→ **What you have to do**: Without the images, output every record exactly as it appears.

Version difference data

:::::

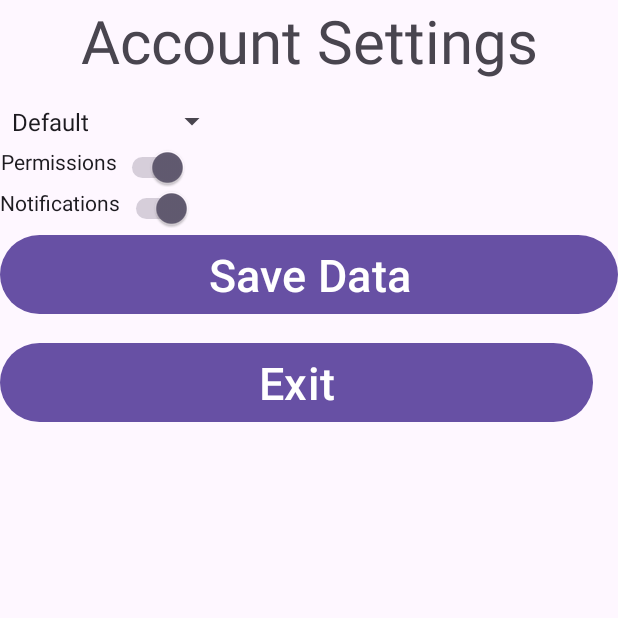
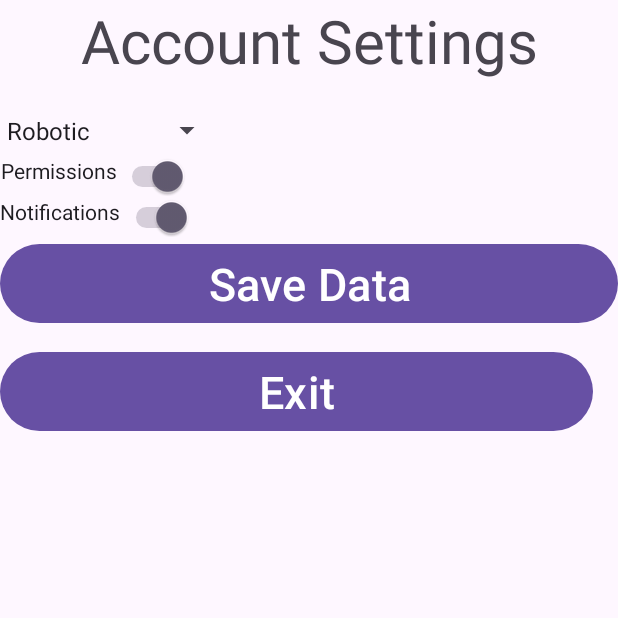
Before and after one commit to PlanetLumi/Aiapplication, an Android app: the SettingsPage screen opened directly, with no data from a screen before it, on a phone screen of 412 x 824 dp, the top half of it. Run offline under Robolectric (Android 15) with nearby library versions, the phone set to English and light mode, and no system bars; 2 statements that could not run were skipped.

Commit message:
Gopt rid of default as a setting soption because funny

```diff
--- a/app/src/main/res/layout/settingspage.xml
+++ b/app/src/main/res/layout/settingspage.xml
@@ -22,8 +22,10 @@
         android:layout_height="34dp"
         android:layout_below="@id/title"
         android:layout_alignParentLeft="true"
-        android:layout_marginTop="10dp"
-        android:prompt="@string/style_palette_prompt" />
+        android:layout_marginLeft="-3dp"
+        android:layout_marginTop="16dp"
+        android:prompt="@string/style_palette_prompt"
+        />
 
     <Switch
         android:id="@+id/permissions"
--- a/app/src/main/res/values/strings.xml
+++ b/app/src/main/res/values/strings.xml
@@ -2,9 +2,8 @@
     <string name="app_name">Aiapplication</string>
     <string name="style_palette_prompt">Select a palette</string>
     <string-array name = "style_palette">
-        <item>Default</item>
+        <item>Robotic</item>
         <item>Sunny</item>
-        <item>Robotic</item>
         <item>Dark</item>
     </string-array>
 </resources>
```
Also changed, not shown: 10 other files.
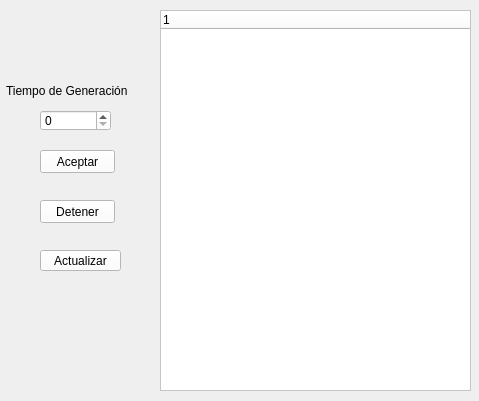
Qt form ventanaarbolvida.ui (DavidCrgh/Tarea_Programa_Estructuras_2) before a commit.
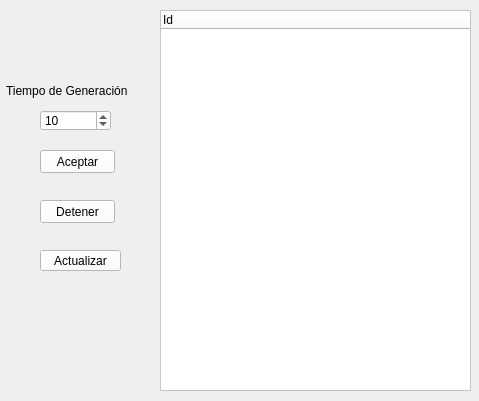
The same form after that commit. Icons and pictures are not drawn.

Diff of the .ui file:
```diff
--- a/ventanaarbolvida.ui
+++ b/ventanaarbolvida.ui
@@ -69,6 +69,9 @@
     <property name="styleSheet">
      <string notr="true">background-color: rgb(255, 255, 255);</string>
     </property>
+    <property name="value">
+     <number>10</number>
+    </property>
    </widget>
    <widget class="QLabel" name="label">
     <property name="geometry">
@@ -101,7 +104,7 @@
     </property>
     <column>
      <property name="text">
-      <string/>
+      <string>Id</string>
      </property>
     </column>
    </widget>
```
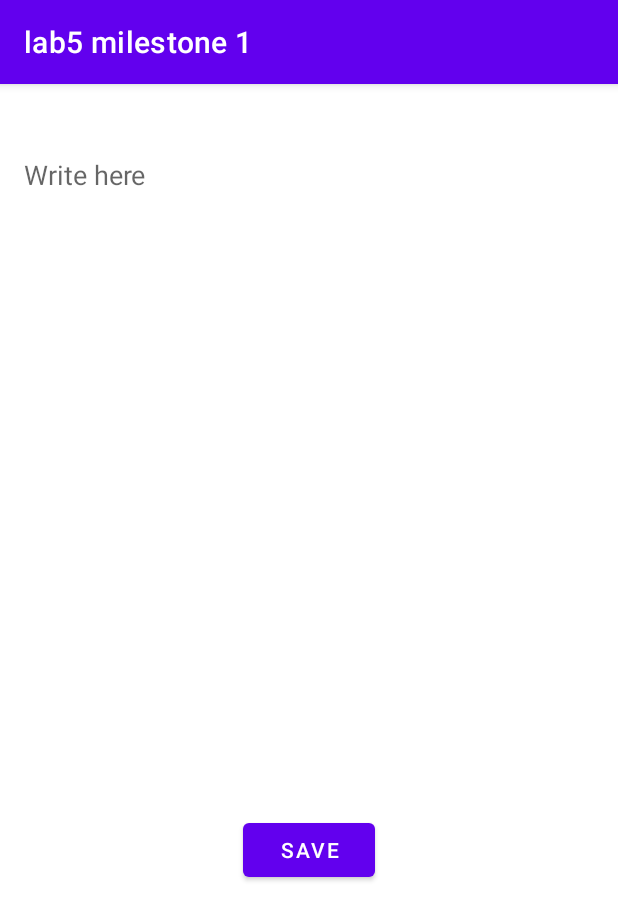
After one commit to raahaazfar/lab5milestone1, an Android app: the MainActivity3 screen opened directly, with no data from a screen before it, on a phone screen of 412 x 824 dp. The commit adds this screen. Shown: the top 920 px of the screen. Run offline under Robolectric (Android 15) with nearby library versions, the phone set to English and light mode, and no system bars.

Commit message:
milestone 2

```diff
--- a/app/src/main/AndroidManifest.xml
+++ b/app/src/main/AndroidManifest.xml
@@ -10,6 +10,9 @@
         android:supportsRtl="true"
         android:theme="@style/Theme.Lab5Milestone1">
         <activity
+            android:name=".MainActivity3"
+            android:exported="true" />
+        <activity
             android:name=".MainActivity2"
             android:exported="true" />
         <activity
@@ -21,6 +24,7 @@
                 <category android:name="android.intent.category.LAUNCHER" />
             </intent-filter>
         </activity>
+
     </application>
 
 </manifest>
--- /dev/null
+++ b/app/src/main/java/com/example/lab5milestone1/MainActivity3.java
@@ -0,0 +1,72 @@
+package com.example.lab5milestone1;
+
+import androidx.appcompat.app.AppCompatActivity;
+
+import android.content.Context;
+import android.content.Intent;
+import android.content.SharedPreferences;
+import android.database.sqlite.SQLiteDatabase;
+import android.os.Bundle;
+import android.view.View;
+import android.widget.EditText;
+
+import java.text.DateFormat;
+import java.text.SimpleDateFormat;
+import java.util.Date;
+
+public class MainActivity3 extends AppCompatActivity {
+
+    int noteid = -1;
+
+    @Override
+    protected void onCreate(Bundle savedInstanceState) {
+        super.onCreate(savedInstanceState);
+        setContentView(R.layout.activity_main3);
+
+        EditText editTextNote = (EditText) findViewById(R.id.editTextNote);
+        Intent intent = getIntent();
+        //
+        noteid = intent.getIntExtra("noteid",-1);
+
+        if (noteid != -1) {
+          Note note = MainActivity2.notes.get(noteid);
+          String noteContent = note.getContent();
+          editTextNote.setText(noteContent);
+        }
+
+    }
+    public void onClickSave(View view) {
+        //get edittext
+        EditText note = (EditText) findViewById(R.id.editTextNote);
+        String content = note.getText().toString();
+
+        //initialize SQLiteDatabase
+        Context context = getApplicationContext();
+        SQLiteDatabase sqLiteDatabase = context.openOrCreateDatabase("notes", Context.MODE_PRIVATE, null);
+
+        //3. initiate notes class variable
+        DBHelper dbHelper = new DBHelper(sqLiteDatabase);
+
+        //shared preferences:
+        SharedPreferences sharedPreferences = getSharedPreferences("com.example.lab5milestone1", MODE_PRIVATE);
+        String username = sharedPreferences.getString(MainActivity.usernameKey, "");
+
+        String title;
+        DateFormat dateFormat = new SimpleDateFormat("MM/dd/yyyy HH:mm:ss");
+        String date = dateFormat.format(new Date());
+
+        if (noteid == -1) {
+            title = "NOTE_" + (MainActivity2.notes.size() + 1);
+            dbHelper.saveNotes(username, title, content, date);
+        }
+        else {
+            title = "NOTE_" + (noteid + 1);
+            dbHelper.updateNote(title, date, content, username);
+        }
+
+        //go to MainActiviity2
+        Intent intent = new Intent(this, MainActivity2.class);
+        startActivity(intent);
+    }
+
+}
--- /dev/null
+++ b/app/src/main/res/layout/activity_main3.xml
@@ -0,0 +1,35 @@
+<?xml version="1.0" encoding="utf-8"?>
+<androidx.constraintlayout.widget.ConstraintLayout xmlns:android="http://schemas.android.com/apk/res/android"
+    xmlns:app="http://schemas.android.com/apk/res-auto"
+    xmlns:tools="http://schemas.android.com/tools"
+    android:layout_width="match_parent"
+    android:layout_height="match_parent"
+    tools:context=".MainActivity3">
+
+    <EditText
+        android:id="@+id/editTextNote"
+        android:layout_width="327dp"
+        android:layout_height="308dp"
+        android:layout_marginStart="16dp"
+        android:layout_marginTop="48dp"
+        android:background="@null"
+        android:ems="10"
+        android:gravity="top|left"
+        android:hint="Write here"
+        android:inputType="textMultiLine"
+        app:layout_constraintStart_toStartOf="parent"
+        app:layout_constraintTop_toTopOf="parent" />
+
+    <Button
+        android:id="@+id/button"
+        android:layout_width="wrap_content"
+        android:layout_height="wrap_content"
+        android:layout_marginBottom="65dp"
+        android:onClick="onClickSave"
+        android:text="Save"
+        app:layout_constraintBottom_toBottomOf="parent"
+        app:layout_constraintEnd_toEndOf="parent"
+        app:layout_constraintStart_toStartOf="parent"
+        app:layout_constraintTop_toBottomOf="@+id/editTextNote"
+        app:layout_constraintVertical_bias="0.438" />
+</androidx.constraintlayout.widget.ConstraintLayout>
```
Also changed, not shown: app/src/main/java/com/example/lab5milestone1/MainActivity2.java (+38 -14 lines), app/src/main/res/layout/activity_main2.xml (+14 -3 lines).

:::::

→ **Answer box**:
Before and after one commit to PlanetLumi/Aiapplication, an Android app: the SettingsPage screen opened directly, with no data from a screen before it, on a phone screen of 412 x 824 dp, the top half of it. Run offline under Robolectric (Android 15) with nearby library versions, the phone set to English and light mode, and no system bars; 2 statements that could not run were skipped.

Commit message:
Gopt rid of default as a setting soption because funny

```diff
--- a/app/src/main/res/layout/settingspage.xml
+++ b/app/src/main/res/layout/settingspage.xml
@@ -22,8 +22,10 @@
         android:layout_height="34dp"
         android:layout_below="@id/title"
         android:layout_alignParentLeft="true"
-        android:layout_marginTop="10dp"
-        android:prompt="@string/style_palette_prompt" />
+        android:layout_marginLeft="-3dp"
+        android:layout_marginTop="16dp"
+        android:prompt="@string/style_palette_prompt"
+        />
 
     <Switch
         android:id="@+id/permissions"
--- a/app/src/main/res/values/strings.xml
+++ b/app/src/main/res/values/strings.xml
@@ -2,9 +2,8 @@
     <string name="app_name">Aiapplication</string>
     <string name="style_palette_prompt">Select a palette</string>
     <string-array name = "style_palette">
-        <item>Default</item>
+        <item>Robotic</item>
         <item>Sunny</item>
-        <item>Robotic</item>
         <item>Dark</item>
     </string-array>
 </resources>
```
Also changed, not shown: 10 other files.
Qt form ventanaarbolvida.ui (DavidCrgh/Tarea_Programa_Estructuras_2) before a commit.
The same form after that commit. Icons and pictures are not drawn.

Diff of the .ui file:
```diff
--- a/ventanaarbolvida.ui
+++ b/ventanaarbolvida.ui
@@ -69,6 +69,9 @@
     <property name="styleSheet">
      <string notr="true">background-color: rgb(255, 255, 255);</string>
     </property>
+    <property name="value">
+     <number>10</number>
+    </property>
    </widget>
    <widget class="QLabel" name="label">
     <property name="geometry">
@@ -101,7 +104,7 @@
     </property>
     <column>
      <property name="text">
-      <string/>
+      <string>Id</string>
      </property>
     </column>
    </widget>
```
After one commit to raahaazfar/lab5milestone1, an Android app: the MainActivity3 screen opened directly, with no data from a screen before it, on a phone screen of 412 x 824 dp. The commit adds this screen. Shown: the top 920 px of the screen. Run offline under Robolectric (Android 15) with nearby library versions, the phone set to English and light mode, and no system bars.

Commit message:
milestone 2

```diff
--- a/app/src/main/AndroidManifest.xml
+++ b/app/src/main/AndroidManifest.xml
@@ -10,6 +10,9 @@
         android:supportsRtl="true"
         android:theme="@style/Theme.Lab5Milestone1">
         <activity
+            android:name=".MainActivity3"
+            android:exported="true" />
+        <activity
             android:name=".MainActivity2"
             android:exported="true" />
         <activity
@@ -21,6 +24,7 @@
                 <category android:name="android.intent.category.LAUNCHER" />
             </intent-filter>
         </activity>
+
     </application>
 
 </manifest>
--- /dev/null
+++ b/app/src/main/java/com/example/lab5milestone1/MainActivity3.java
@@ -0,0 +1,72 @@
+package com.example.lab5milestone1;
+
+import androidx.appcompat.app.AppCompatActivity;
+
+import android.content.Context;
+import android.content.Intent;
+import android.content.SharedPreferences;
+import android.database.sqlite.SQLiteDatabase;
+import android.os.Bundle;
+import android.view.View;
+import android.widget.EditText;
+
+import java.text.DateFormat;
+import java.text.SimpleDateFormat;
+import java.util.Date;
+
+public class MainActivity3 extends AppCompatActivity {
+
+    int noteid = -1;
+
+    @Override
+    protected void onCreate(Bundle savedInstanceState) {
+        super.onCreate(savedInstanceState);
+        setContentView(R.layout.activity_main3);
+
+        EditText editTextNote = (EditText) findViewById(R.id.editTextNote);
+        Intent intent = getIntent();
+        //
+        noteid = intent.getIntExtra("noteid",-1);
+
+        if (noteid != -1) {
+          Note note = MainActivity2.notes.get(noteid);
+          String noteContent = note.getContent();
+          editTextNote.setText(noteContent);
+        }
+
+    }
+    public void onClickSave(View view) {
+        //get edittext
+        EditText note = (EditText) findViewById(R.id.editTextNote);
+        String content = note.getText().toString();
+
+        //initialize SQLiteDatabase
+        Context context = getApplicationContext();
+        SQLiteDatabase sqLiteDatabase = context.openOrCreateDatabase("notes", Context.MODE_PRIVATE, null);
+
+        //3. initiate notes class variable
+        DBHelper dbHelper = new DBHelper(sqLiteDatabase);
+
+        //shared preferences:
+        SharedPreferences sharedPreferences = getSharedPreferences("com.example.lab5milestone1", MODE_PRIVATE);
+        String username = sharedPreferences.getString(MainActivity.usernameKey, "");
+
+        String title;
+        DateFormat dateFormat = new SimpleDateFormat("MM/dd/yyyy HH:mm:ss");
+        String date = dateFormat.format(new Date());
+
+        if (noteid == -1) {
+            title = "NOTE_" + (MainActivity2.notes.size() + 1);
+            dbHelper.saveNotes(username, title, content, date);
+        }
+        else {
+            title = "NOTE_" + (noteid + 1);
+            dbHelper.updateNote(title, date, content, username);
+        }
+
+        //go to MainActiviity2
+        Intent intent = new Intent(this, MainActivity2.class);
+        startActivity(intent);
+    }
+
+}
--- /dev/null
+++ b/app/src/main/res/layout/activity_main3.xml
@@ -0,0 +1,35 @@
+<?xml version="1.0" encoding="utf-8"?>
+<androidx.constraintlayout.widget.ConstraintLayout xmlns:android="http://schemas.android.com/apk/res/android"
+    xmlns:app="http://schemas.android.com/apk/res-auto"
+    xmlns:tools="http://schemas.android.com/tools"
+    android:layout_width="match_parent"
+    android:layout_height="match_parent"
+    tools:context=".MainActivity3">
+
+    <EditText
+        android:id="@+id/editTextNote"
+        android:layout_width="327dp"
+        android:layout_height="308dp"
+        android:layout_marginStart="16dp"
+        android:layout_marginTop="48dp"
+        android:background="@null"
+        android:ems="10"
+        android:gravity="top|left"
+        android:hint="Write here"
+        android:inputType="textMultiLine"
+        app:layout_constraintStart_toStartOf="parent"
+        app:layout_constraintTop_toTopOf="parent" />
+
+    <Button
+        android:id="@+id/button"
+        android:layout_width="wrap_content"
+        android:layout_height="wrap_content"
+        android:layout_marginBottom="65dp"
+        android:onClick="onClickSave"
+        android:text="Save"
+        app:layout_constraintBottom_toBottomOf="parent"
+        app:layout_constraintEnd_toEndOf="parent"
+        app:layout_constraintStart_toStartOf="parent"
+        app:layout_constraintTop_toBottomOf="@+id/editTextNote"
+        app:layout_constraintVertical_bias="0.438" />
+</androidx.constraintlayout.widget.ConstraintLayout>
```
Also changed, not shown: app/src/main/java/com/example/lab5milestone1/MainActivity2.java (+38 -14 lines), app/src/main/res/layout/activity_main2.xml (+14 -3 lines).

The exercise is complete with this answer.